But she insisted. “We have two,” she said, “and it will save you so much money! You’ll never have to throw your wine dregs out again.”
“I won’t,” I said fervently.
And I didn’t. I took the stopper and honored that promise for more than ten years. Wherever I moved, the heart-shaped stopper went with me. On any given day, there was a quarter-bottle of vinegary, cheap wine sitting in my fridge door, the heart sticking up jauntily. As long as the stopper was in it, I considered it good. Now, I wasn’t completely blinded by love: the truth is, the stopper was inconvenient. The heart (which stood a good two inches) made the bottle too tall to fit in the door easily. Usually I had to prop it on its side against a jar of mustard or something, which meant things frequently tumbled out of the refrigerator when I opened it. Occasionally the bottle itself would fall out and spill the sour wine on the floor (which was always a secret relief). If you attempted to lay the bottle on its side on a lower shelf, the heart invariably slipped out and drenched the contents of the crisper.
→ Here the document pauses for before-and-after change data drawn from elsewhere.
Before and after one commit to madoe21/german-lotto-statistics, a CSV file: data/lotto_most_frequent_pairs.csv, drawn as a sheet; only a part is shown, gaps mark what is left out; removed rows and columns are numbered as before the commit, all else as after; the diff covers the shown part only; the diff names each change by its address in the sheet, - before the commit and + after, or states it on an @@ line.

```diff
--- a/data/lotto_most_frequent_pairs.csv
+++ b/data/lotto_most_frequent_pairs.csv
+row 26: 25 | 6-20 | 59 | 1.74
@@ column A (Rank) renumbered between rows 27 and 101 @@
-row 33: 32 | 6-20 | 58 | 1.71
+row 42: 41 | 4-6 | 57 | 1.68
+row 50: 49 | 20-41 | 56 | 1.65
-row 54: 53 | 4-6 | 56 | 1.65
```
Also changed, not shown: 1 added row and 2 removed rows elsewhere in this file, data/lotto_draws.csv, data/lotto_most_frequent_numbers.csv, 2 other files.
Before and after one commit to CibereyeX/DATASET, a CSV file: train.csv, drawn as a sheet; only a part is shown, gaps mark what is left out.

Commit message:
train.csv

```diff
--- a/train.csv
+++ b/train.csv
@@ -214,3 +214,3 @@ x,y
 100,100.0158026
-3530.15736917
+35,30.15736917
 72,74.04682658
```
I won’t lie to you: roommates and boyfriends didn’t love it. It was even suggested that I get rid of it. I couldn’t help but notice that people other than me avoided using my stopper, even reverting to the foil dark ages. It’s true, over the years, the heart had begun to rust. But it remained one of the finest items I owned, its pedigree impeccable.
And then, a few months ago, a wine bottle took a spill and the heart fell off the stopper. I felt a real panic, the kind normally reserved for those moments when you are two minutes into “Nothing Compares 2 U” at karaoke and realize there are, like, four minutes left, and you’ve made a horrible mistake.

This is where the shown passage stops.